For the records shown below, return an exact copy that excludes the pictures.

Extracted records
§
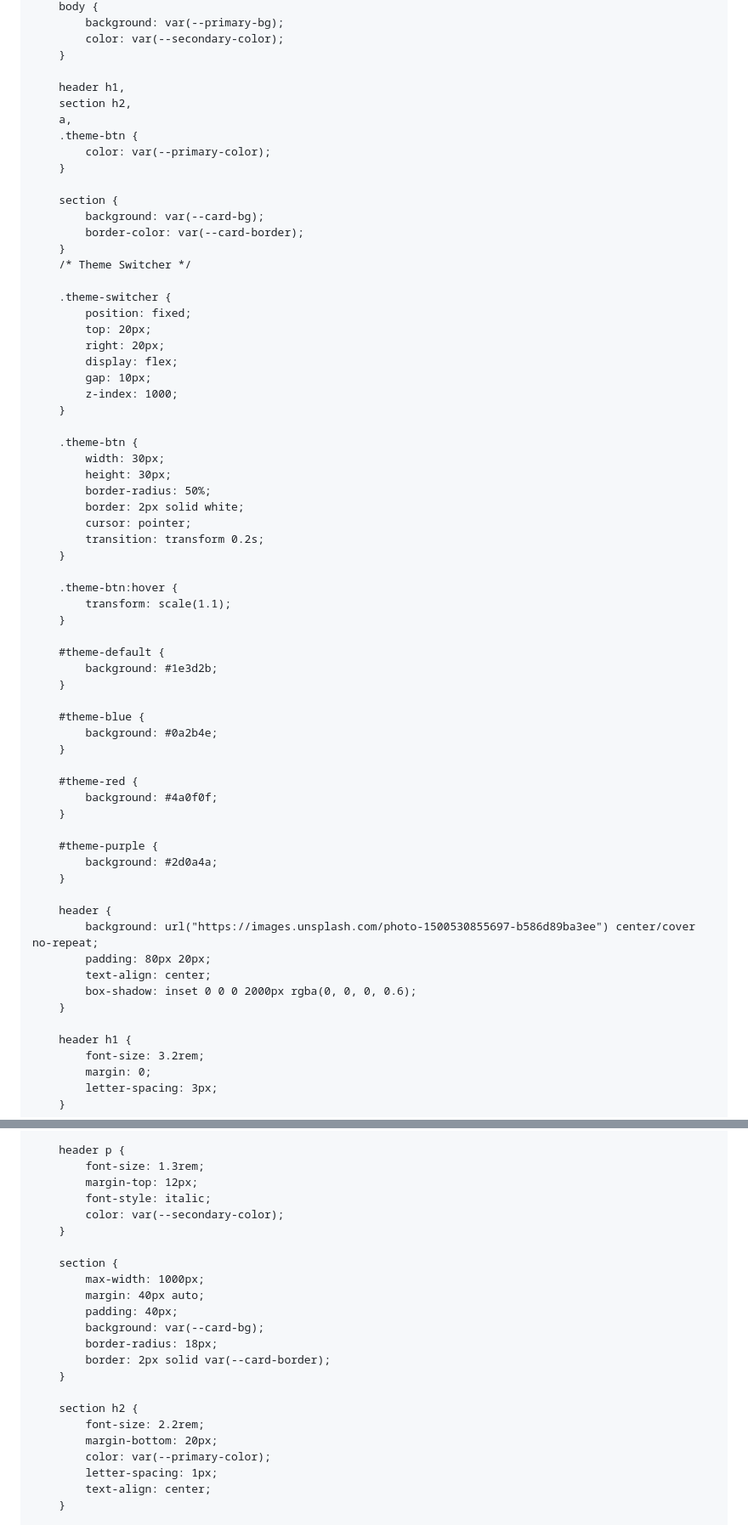
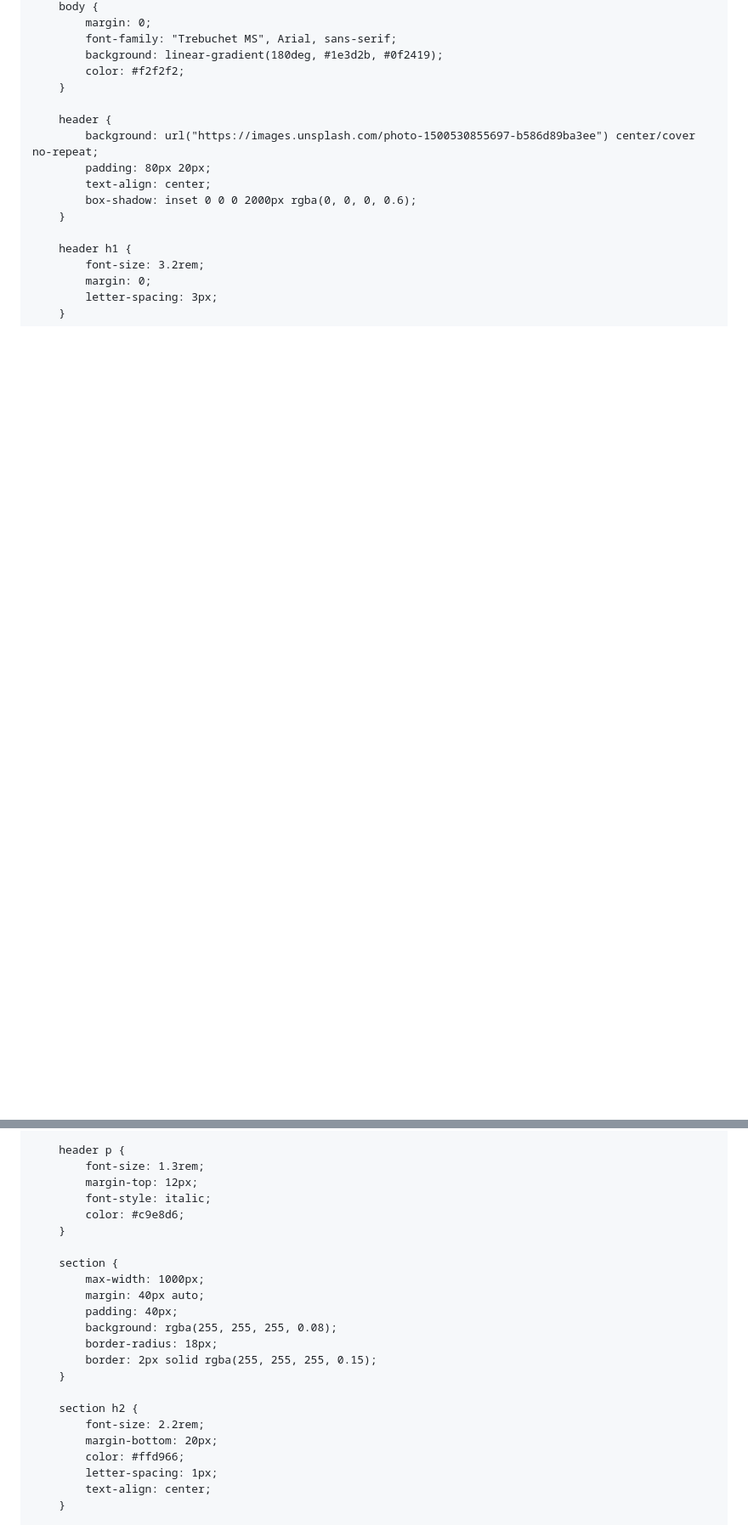
Before and after one commit to insanmiy/Insanmiy.github.io, a Markdown page: README.md, 2 parts joined by grey strips. Shown at 85% size. Rendered like a GitHub page; blank space fills up the shorter version.

Commit message:
Refactor README styles and theme switcher

```diff
--- a/README.md
+++ b/README.md
@@ -52,57 +10,8 @@
         body {
-            background: var(--primary-bg);
-            color: var(--secondary-color);
-        }
-
-        header h1,
-        section h2,
-        a,
-        .theme-btn {
-            color: var(--primary-color);
-        }
-
-        section {
-            background: var(--card-bg);
-            border-color: var(--card-border);
-        }
-        /* Theme Switcher */
-
-        .theme-switcher {
-            position: fixed;
-            top: 20px;
-            right: 20px;
-            display: flex;
-            gap: 10px;
-            z-index: 1000;
-        }
-
-        .theme-btn {
-            width: 30px;
-            height: 30px;
-            border-radius: 50%;
-            border: 2px solid white;
-            cursor: pointer;
-            transition: transform 0.2s;
-        }
-
-        .theme-btn:hover {
-            transform: scale(1.1);
-        }
-
-        #theme-default {
-            background: #1e3d2b;
-        }
-
-        #theme-blue {
-            background: #0a2b4e;
-        }
-
-        #theme-red {
-            background: #4a0f0f;
-        }
-
-        #theme-purple {
-            background: #2d0a4a;
+            margin: 0;
+            font-family: "Trebuchet MS", Arial, sans-serif;
+            background: linear-gradient(180deg, #1e3d2b, #0f2419);
+            color: #f2f2f2;
         }
 
         header {
@@ -122,22 +31,22 @@
             font-size: 1.3rem;
             margin-top: 12px;
             font-style: italic;
-            color: var(--secondary-color);
+            color: #c9e8d6;
         }
 
         section {
             max-width: 1000px;
             margin: 40px auto;
             padding: 40px;
-            background: var(--card-bg);
+            background: rgba(255, 255, 255, 0.08);
             border-radius: 18px;
-            border: 2px solid var(--card-border);
+            border: 2px solid rgba(255, 255, 255, 0.15);
         }
 
         section h2 {
             font-size: 2.2rem;
             margin-bottom: 20px;
-            color: var(--primary-color);
+            color: #ffd966;
             letter-spacing: 1px;
             text-align: center;
         }
```
Also changed, not shown: other parts of README.md (+2 -70 lines).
§
▶ _Response for this exercise_:
Before and after one commit to insanmiy/Insanmiy.github.io, a Markdown page: README.md, 2 parts joined by grey strips. Shown at 85% size. Rendered like a GitHub page; blank space fills up the shorter version.

Commit message:
Refactor README styles and theme switcher

```diff
--- a/README.md
+++ b/README.md
@@ -52,57 +10,8 @@
         body {
-            background: var(--primary-bg);
-            color: var(--secondary-color);
-        }
-
-        header h1,
-        section h2,
-        a,
-        .theme-btn {
-            color: var(--primary-color);
-        }
-
-        section {
-            background: var(--card-bg);
-            border-color: var(--card-border);
-        }
-        /* Theme Switcher */
-
-        .theme-switcher {
-            position: fixed;
-            top: 20px;
-            right: 20px;
-            display: flex;
-            gap: 10px;
-            z-index: 1000;
-        }
-
-        .theme-btn {
-            width: 30px;
-            height: 30px;
-            border-radius: 50%;
-            border: 2px solid white;
-            cursor: pointer;
-            transition: transform 0.2s;
-        }
-
-        .theme-btn:hover {
-            transform: scale(1.1);
-        }
-
-        #theme-default {
-            background: #1e3d2b;
-        }
-
-        #theme-blue {
-            background: #0a2b4e;
-        }
-
-        #theme-red {
-            background: #4a0f0f;
-        }
-
-        #theme-purple {
-            background: #2d0a4a;
+            margin: 0;
+            font-family: "Trebuchet MS", Arial, sans-serif;
+            background: linear-gradient(180deg, #1e3d2b, #0f2419);
+            color: #f2f2f2;
         }
 
         header {
@@ -122,22 +31,22 @@
             font-size: 1.3rem;
             margin-top: 12px;
             font-style: italic;
-            color: var(--secondary-color);
+            color: #c9e8d6;
         }
 
         section {
             max-width: 1000px;
             margin: 40px auto;
             padding: 40px;
-            background: var(--card-bg);
+            background: rgba(255, 255, 255, 0.08);
             border-radius: 18px;
-            border: 2px solid var(--card-border);
+            border: 2px solid rgba(255, 255, 255, 0.15);
         }
 
         section h2 {
             font-size: 2.2rem;
             margin-bottom: 20px;
-            color: var(--primary-color);
+            color: #ffd966;
             letter-spacing: 1px;
             text-align: center;
         }
```
Also changed, not shown: other parts of README.md (+2 -70 lines).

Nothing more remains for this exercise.